┌──

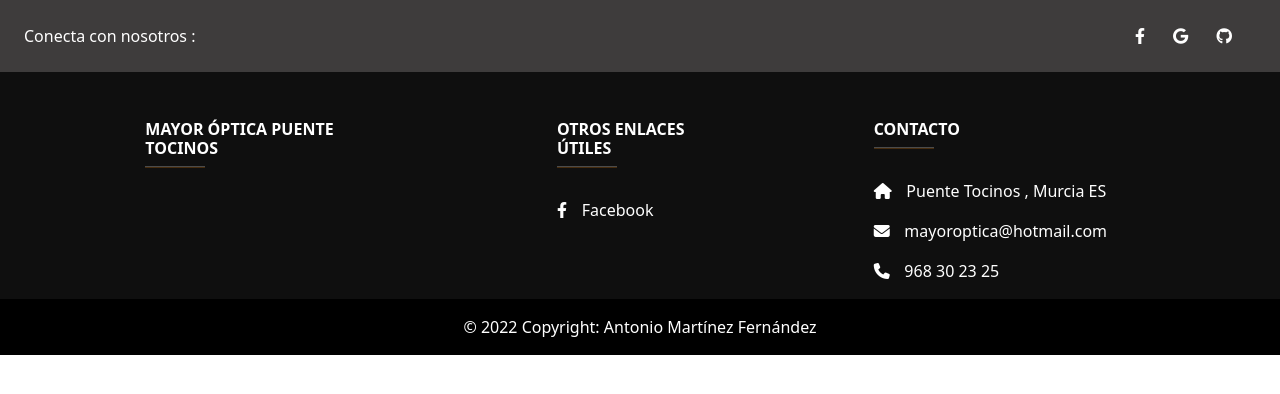
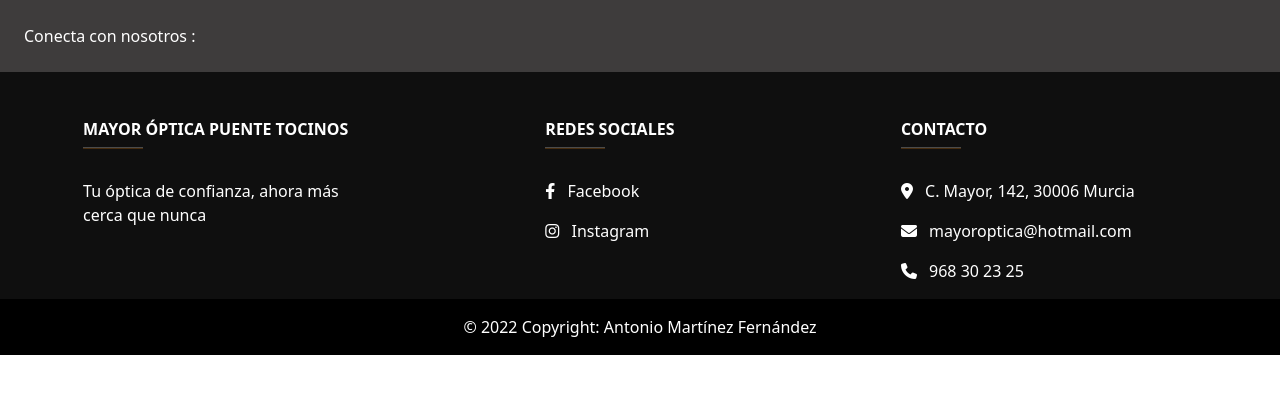
Before and after one commit to AntonioMrtz/MayorOpticaWeb, an Astro site: page / in a window 1280 px wide. Built offline with nearby package versions, Linux system fonts and the light colour scheme; Astro itself is replaced by a stand-in of ours.

Commit message:
feat: add footer migration

```diff
--- a/astro.config.mjs
+++ b/astro.config.mjs
@@ -10,6 +10,8 @@ export default defineConfig({
   vite: {
     plugins: []
   },
-  site:"https://antoniomrtz.github.io/MayorOpticaWeb/",
+  site:"https://antoniomrtz.github.io",
+  base: "/MayorOpticaWeb",
+  compressHTML: true,
   integrations: [sitemap()]
 });
--- a/src/components/footer/Footer.astro
+++ b/src/components/footer/Footer.astro
@@ -1,90 +1,59 @@
 ---
-import { LinkName, links } from '@src/data/data';
-const description = 'Tu óptica de confianza, ahora más cerca que nunca';
+import {
+  AntonioMartinezFernandezName,
+  MayorOpticaDescription,
+  MayorOpticaPuenteTocinosName,
+} from '@src/data/common';
+import { LinkName, links } from '@src/data/links';
+import UpperFooter from './upper-footer/UpperFooter.astro';
+import FooterSection from './footer-section/FooterSection.astro';
 
-interface FooterEntry {
-  name: string;
-  icon: string;
-  link: string;
-}
+const facebook = links.get(LinkName.FACEBOOK);
+const instagram = links.get(LinkName.INSTAGRAM);
+const github = links.get(LinkName.GITHUB);
+const maps = links.get(LinkName.GOOGLE_MAPS);
+const mail = links.get(LinkName.MAIL);
+const phone = links.get(LinkName.PHONE);
 
-const facebook = links.get(LinkName.FACEBOOK)
+const upperFooterLinks = [facebook, maps, github];
+const socialsSectionLinks = [facebook, instagram];
+const contactSectionLinks = [maps, mail, phone];
 ---
 
 <footer
   class="text-center text-lg-start text-white"
   style="background-color:var(--negro)"
 >
-  <section
-    class="d-flex justify-content-between p-4"
-    style="background-color:rgb(62, 60, 60)"
-    id="header-footer"
-  >
-    <div class="me-5">
-      <span>Conecta con nosotros :</span>
-    </div>
-    <div>
-      <a
-        href="https://www.facebook.com/pages/category/Sunglasses---Eyewear-Store/Mayor-%C3%93ptica-Puente-Tocinos-100531738307720/"
-        class="text-white me-4"
-      >
-        <i class="fab fa-facebook-f"></i>
-      </a>
-      <a
-        href="https://www.google.com/maps/place/Mayor+%C3%93ptica/@37.9944942,-1.1002023,1164m/data=!3m1!1e3!4m6!3m5!1s0xd6382e3b9f013eb:0x9a60fa7962e0e3c7!8m2!3d37.9951368!4d-1.0977561!16s%2Fg%2F1q5bmqm67?hl=es&entry=ttu"
-        class="text-white me-4"
-      >
-        <i class="fab fa-google"></i>
-      </a>
-      <a href="https://github.com/AntonioMrtz" class="text-white me-4">
-        <i class="fab fa-github"></i>
-      </a>
-    </div>
-  </section>
-  <section class="">
-    <div class="container text-center text-md-start mt-5">
+  <UpperFooter/>
+  <section>
+    <div class="container-fluid text-center text-md-start mt-5">
       <div class="row mt-3">
         <div class="col-md-3 col-lg-4 col-xl-3 mx-auto mb-4">
-          <h6 class="text-uppercase fw-bold">Mayor Óptica Puente Tocinos</h6>
+          <h6 class="text-uppercase fw-bold">{MayorOpticaPuenteTocinosName}</h6>
           <hr
             class="mb-4 mt-0 d-inline-block mx-auto"
             style="width: 60px; background-color: var(--naranja); height: 2px"
           />
-          <p></p>
+          <p>{MayorOpticaDescription}</p>
         </div>
+
         <div class="col-md-2 col-lg-2 col-xl-2 mx-auto mb-4">
-          <h6 class="text-uppercase fw-bold">Otros enlaces útiles</h6>
-          <hr
-            class="mb-4 mt-0 d-inline-block mx-auto"
-            style="width: 60px; background-color: var(--naranja); height: 2px"
+          <FooterSection
+            sectionName="Redes sociales"
+            links={socialsSectionLinks}
           />
-          <a
-            href="https://www.facebook.com/pages/category/Sunglasses---Eyewear-Store/Mayor-%C3%93ptica-Puente-Tocinos-100531738307720/"
-            target="_blank"
-            class="text-white"
-          >
-            <p><i class="fab fa-facebook-f"></i>ㅤFacebook</p>
-          </a>
         </div>
+
         <div class="col-md-4 col-lg-3 col-xl-3 mx-auto mb-md-0 mb-4">
-          <h6 class="text-uppercase fw-bold">Contacto</h6>
-          <hr
-            class="mb-4 mt-0 d-inline-block mx-auto"
-            style="width: 60px; background-color: var(--naranja); height: 2px"
-          />
-          <p><i class="fas fa-home mr-3"></i>ㅤPuente Tocinos , Murcia ES</p>
-          <p><i class="fas fa-envelope mr-3"></i>ㅤmayoroptica@hotmail.com</p>
-          <a href="tel:986302325" target="_blank" class="text-white">
-            <p><i class="fas fa-phone mr-3"></i>ㅤ968 30 23 25</p>
-          </a>
+          <FooterSection sectionName="Contacto" links={contactSectionLinks} />
         </div>
       </div>
     </div>
   </section>
   <div class="text-center p-3" style="background-color:black">
     © 2022 Copyright:
-    <a class="text-white" href="https://antoniomrtz.github.io/Portfolio/"
-      >Antonio Martínez Fernández</a
+    <a class="text-white primary-hover" href="https://antoniomrtz.github.io/Portfolio/"
+      >{AntonioMartinezFernandezName}</a
     >
   </div>
 </footer>
--- /dev/null
+++ b/src/components/footer/footer-section/FooterSection.astro
@@ -0,0 +1,32 @@
+---
+import { type Link } from '@src/data/links';
+
+interface Props {
+  sectionName: string;
+  links: (Link | undefined)[];
+}
+
+const { sectionName, links } = Astro.props;
+---
+
+<h6 class="text-uppercase fw-bold">{sectionName}</h6>
+<hr
+  class="mb-4 mt-0 d-inline-block mx-auto"
+  style="width: 60px; background-color: var(--naranja); height: 2px"
+/>
+{
+  links.map((link) => (
+    <a href={link?.link} target="_blank" class="text-white primary-hover">
+      <p>
+        <i class={`${link?.icon} me-2`} />
+        {link?.displayName}
+      </p>
+    </a>
+  ))
+}
+
+<style>
+  i{
+    color: inherit !important;
+  }
+</style>
--- /dev/null
+++ b/src/components/footer/upper-footer/UpperFooter.astro
@@ -0,0 +1,12 @@
+---
+---
+
+<section
+  class="d-flex justify-content-between p-3 p-md-4"
+  style="background-color:rgb(62, 60, 60)"
+  id="header-footer"
+>
+  <div class="me-2 me-md-5">
+    <span>Conecta con nosotros :</span>
+  </div>
+</section>
--- a/src/data/common.ts
+++ b/src/data/common.ts
@@ -1 +1,3 @@
 export const AntonioMartinezFernandezName = "Antonio Martínez Fernández"
+export const MayorOpticaPuenteTocinosName = "Mayor Óptica Puente Tocinos"
+export const MayorOpticaDescription = 'Tu óptica de confianza, ahora más cerca que nunca';
--- a/src/data/data.ts
+++ b/src/data/links.ts
@@ -1,6 +1,7 @@
 export interface Link {
   displayName: string;
   link: string;
+  icon: string,
 }
 
 export enum LinkName {
@@ -9,6 +10,7 @@ export enum LinkName {
   MAIL,
   GOOGLE_MAPS,
   PHONE,
+  GITHUB,
 }
 
 export const links = new Map<LinkName, Link>([
@@ -17,6 +19,7 @@ export const links = new Map<LinkName, Link>([
     {
       displayName: 'Facebook',
       link: 'https://www.facebook.com/pages/category/Sunglasses---Eyewear-Store/Mayor-%C3%93ptica-Puente-Tocinos-100531738307720/',
+      icon: 'fab fa-facebook-f'
     },
   ],
   [
@@ -24,6 +27,7 @@ export const links = new Map<LinkName, Link>([
     {
       displayName: 'mayoroptica@hotmail.com',
       link: 'mailto:mayoroptica@hotmail.com',
+      icon: 'fas fa-envelope'
     },
   ],
   [
@@ -31,13 +35,15 @@ export const links = new Map<LinkName, Link>([
     {
       displayName: '968 30 23 25',
       link: 'tel:986302325',
+      icon: 'fas fa-phone'
     },
   ],
   [
     LinkName.GOOGLE_MAPS,
     {
-      displayName: 'Google Maps',
+      displayName: 'C. Mayor, 142, 30006 Murcia',
       link: 'https://maps.app.goo.gl/hsraWC2STbVsQN997',
+      icon: 'fa-solid fa-location-dot'
     },
   ],
   [
@@ -45,6 +51,15 @@ export const links = new Map<LinkName, Link>([
     {
       displayName: 'Instagram',
       link: 'https://www.instagram.com/mayoroptica142/',
+      icon: 'fa-brands fa-instagram'
+    },
+  ],
+    [
+    LinkName.GITHUB,
+    {
+      displayName: 'Github',
+      link: 'https://github.com/AntonioMrtz',
+      icon: 'fab fa-github'
     },
   ],
 ]);
--- a/src/styles/global.css
+++ b/src/styles/global.css
@@ -1,7 +1,10 @@
 :root {
+  /* TODO rename english */
   --negro: #0f0f0f;
+  /* primary */
   --naranja: #e9820d;
   --naranja-claro: #f5b770;
+  /* others */
   --blanco: #fefefa;
   --marron-boton: #471e00;
   --marron-background-oscuro: #160a01;
@@ -38,7 +41,7 @@ h2 {
   font-weight: 700 !important;
 }
 
-#sticky-button-container .material-symbols-outlined {
+/* #sticky-button-container .material-symbols-outlined {
   color: var(--blanco);
   background-color: var(--naranja);
   font-size: 2rem;
@@ -73,7 +76,7 @@ h2 {
 
 #sticky-button-container i {
   padding: 25%;
-}
+} */
 
 .scroll {
   visibility: visible !important;
@@ -101,3 +104,15 @@ h2 {
 .hover:hover {
   --_p: 100%;
 }
+
+
+/*  */
+
+.primary-hover:hover{
+  color: var(--naranja-claro) !important;
+}
+
+.primary-scale-hover:hover{
+  color: var(--naranja-claro) !important;
+  transform: scale(1.1) !important;
+}
```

└──

WHAT YOU HAVE TO DO
Reproduce each line of the records in which "from" appears.

TASK RESPONSE
-import { LinkName, links } from '@src/data/data';
+} from '@src/data/common';
+import { LinkName, links } from '@src/data/links';
+import UpperFooter from './upper-footer/UpperFooter.astro';
+import FooterSection from './footer-section/FooterSection.astro';
+import { type Link } from '@src/data/links';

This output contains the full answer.